Ramen Battle glory goes to Selden Standard

Melody Baetens
The Detroit News

Hosting a hot soup contest in late July could have been seen as a questionable move, but the first annual Ramen Battle saw a packed house at Slurping Turtle restaurant in Ann Arbor on Sunday night.

Owner and chef Takashi Yagihashi invited some of the area’s top chefs to offer their spin on the Japanese noodle dish to raise money for local charities and celebrate Slurping Turtle’s one-year anniversary.

Chefs from Bacco restaurant prepare their cotechino and clams ramen dish. The dish featured pig skin sausage, pork belly, pickled garlic scales, sous vide farm egg and chili oil.

The glory went to Midtown Detroit, with Selden Standard’s Chef Andy Hollyday’s Salomon Farms chicken ramen, which included chicken and egg from Salomon Gardens in Grass Lake. Hollyday won $2,000 for the charity of his choice, Cass Community Social Services.

“They really do the dirty work of the city,” says Hollyday, who opened Selden Standard in the Cass Corridor last year. “The city of Detroit needs so much more, and what they do is amazing.”

Hollyday, who worked as a line cook at Takashi’s Tribute restaurant in Farmington Hills about 10 years ago, says he went into the competition intent on using the same philosophy as in his popular Detroit restaurant.

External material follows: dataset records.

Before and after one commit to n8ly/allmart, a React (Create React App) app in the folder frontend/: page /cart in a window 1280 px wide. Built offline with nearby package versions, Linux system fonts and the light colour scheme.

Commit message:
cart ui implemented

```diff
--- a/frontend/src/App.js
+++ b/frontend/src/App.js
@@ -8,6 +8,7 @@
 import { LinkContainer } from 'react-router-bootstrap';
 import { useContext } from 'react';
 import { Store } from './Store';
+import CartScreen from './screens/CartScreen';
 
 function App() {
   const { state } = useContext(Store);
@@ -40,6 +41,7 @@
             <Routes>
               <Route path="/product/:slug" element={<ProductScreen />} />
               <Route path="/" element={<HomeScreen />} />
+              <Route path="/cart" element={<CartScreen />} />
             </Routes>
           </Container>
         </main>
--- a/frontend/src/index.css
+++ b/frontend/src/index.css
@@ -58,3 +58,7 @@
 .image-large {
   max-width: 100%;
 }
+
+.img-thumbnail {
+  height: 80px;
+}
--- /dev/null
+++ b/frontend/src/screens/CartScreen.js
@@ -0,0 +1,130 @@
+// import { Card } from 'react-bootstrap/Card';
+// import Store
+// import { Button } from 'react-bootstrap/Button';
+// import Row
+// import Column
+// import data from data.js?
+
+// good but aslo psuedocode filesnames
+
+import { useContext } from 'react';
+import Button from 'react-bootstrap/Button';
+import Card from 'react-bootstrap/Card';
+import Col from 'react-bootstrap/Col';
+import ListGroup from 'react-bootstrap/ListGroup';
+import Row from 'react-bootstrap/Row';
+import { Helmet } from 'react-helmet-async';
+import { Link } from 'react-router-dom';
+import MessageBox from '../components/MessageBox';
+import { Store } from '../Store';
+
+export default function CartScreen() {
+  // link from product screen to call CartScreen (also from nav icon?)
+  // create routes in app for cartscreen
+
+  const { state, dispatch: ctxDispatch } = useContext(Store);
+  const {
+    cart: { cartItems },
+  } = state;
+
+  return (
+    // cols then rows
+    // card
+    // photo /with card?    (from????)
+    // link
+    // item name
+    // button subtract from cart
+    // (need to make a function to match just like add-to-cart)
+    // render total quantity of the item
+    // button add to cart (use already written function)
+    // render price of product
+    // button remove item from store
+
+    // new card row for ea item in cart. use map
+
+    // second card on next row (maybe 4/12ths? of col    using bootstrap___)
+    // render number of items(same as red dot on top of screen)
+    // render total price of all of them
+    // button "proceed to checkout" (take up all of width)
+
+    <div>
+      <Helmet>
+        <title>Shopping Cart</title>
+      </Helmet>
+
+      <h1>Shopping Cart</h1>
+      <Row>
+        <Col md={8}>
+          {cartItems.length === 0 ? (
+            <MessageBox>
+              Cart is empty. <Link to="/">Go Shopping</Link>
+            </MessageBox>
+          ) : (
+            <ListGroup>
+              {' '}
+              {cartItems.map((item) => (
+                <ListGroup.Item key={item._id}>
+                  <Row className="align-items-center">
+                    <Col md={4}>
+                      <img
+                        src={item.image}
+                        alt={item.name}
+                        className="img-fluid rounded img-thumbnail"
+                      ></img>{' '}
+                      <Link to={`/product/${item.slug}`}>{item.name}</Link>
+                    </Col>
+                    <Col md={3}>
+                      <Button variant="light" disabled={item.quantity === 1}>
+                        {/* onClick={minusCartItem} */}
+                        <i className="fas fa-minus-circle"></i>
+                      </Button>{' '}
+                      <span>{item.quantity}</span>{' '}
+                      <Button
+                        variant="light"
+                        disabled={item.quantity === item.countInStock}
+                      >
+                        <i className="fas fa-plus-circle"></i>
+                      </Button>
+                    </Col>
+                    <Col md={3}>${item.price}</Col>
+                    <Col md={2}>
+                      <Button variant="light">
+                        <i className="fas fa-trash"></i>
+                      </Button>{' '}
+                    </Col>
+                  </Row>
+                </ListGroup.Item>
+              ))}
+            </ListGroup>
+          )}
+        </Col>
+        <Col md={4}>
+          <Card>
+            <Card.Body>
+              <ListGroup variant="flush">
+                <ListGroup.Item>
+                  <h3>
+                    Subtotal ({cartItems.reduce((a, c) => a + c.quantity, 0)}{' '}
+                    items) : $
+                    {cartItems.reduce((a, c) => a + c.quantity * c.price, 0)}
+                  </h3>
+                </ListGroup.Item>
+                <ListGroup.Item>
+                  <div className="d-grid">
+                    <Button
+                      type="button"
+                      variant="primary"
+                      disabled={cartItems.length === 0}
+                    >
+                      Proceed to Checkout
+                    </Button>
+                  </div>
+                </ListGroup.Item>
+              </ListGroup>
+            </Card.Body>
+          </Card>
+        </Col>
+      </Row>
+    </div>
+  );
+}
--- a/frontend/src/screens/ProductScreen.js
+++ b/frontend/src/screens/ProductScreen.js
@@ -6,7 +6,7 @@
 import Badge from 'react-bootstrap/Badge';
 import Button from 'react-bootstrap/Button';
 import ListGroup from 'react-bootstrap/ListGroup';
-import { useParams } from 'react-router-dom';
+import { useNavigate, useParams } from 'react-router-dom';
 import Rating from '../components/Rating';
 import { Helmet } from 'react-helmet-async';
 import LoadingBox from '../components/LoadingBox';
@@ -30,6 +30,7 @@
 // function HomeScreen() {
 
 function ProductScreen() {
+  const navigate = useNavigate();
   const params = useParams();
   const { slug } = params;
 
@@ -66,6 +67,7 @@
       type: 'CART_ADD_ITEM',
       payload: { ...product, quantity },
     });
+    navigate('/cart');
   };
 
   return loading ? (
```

“I wanted to highlight really good products. We thought the Salomon Garden chicken and egg would be a great starting point, and on top of that, all the garnishes are what we do in-house. We like to preserve a lot of things while they’re in season so we can extend that season,” he said, adding that he used ramps, mushrooms and chili with his dish.

The winning dish was voted on by the 170 or so attendees and a panel of judges made up of local food writers. Hollyday earned 40 percent of the vote, with the home team, Slurping Turtle’s chef Tadashi Nagura, in a close second with 37 percent. Nagura’s roasted garlic ramen was a seafood lover’s dream with sauteed scallops, calamari, ebi shinjo (shrimp dumplings) and a garlic broth.

Another chef representing Ann Arbor, Eve Aronoff, had one of the most unique spins on ramen. Her Cuban-inspired dish was booming with texture and spices and included chorizo bolito, conch fritter and a pickled quail egg.

Chef Luciano DelSignore from Bacco restaurant added pig skin sausage, pork belly, pickled garlic scrapes and a sous vide egg to his cotechino and clams ramen. His noodles stood out for being noticeably firmer than the other samples, which was a plus.

Ramen fans lined up early for James Rigato’s bold ramen. The Root chef’s take had a kick to it and included head cheese, kimchi, beef tongue, pickled quail egg and vegetables and herbs from Sunseed Farms.

The Ramen Battle, which Takashi says will return next year, took over both floors of Slurping Turtle and included a silent auction and open bar. In spite of the temptation of the latter, the lines for noodles were much longer than the bar, proving that the hot bowls of ramen were the stars of the event.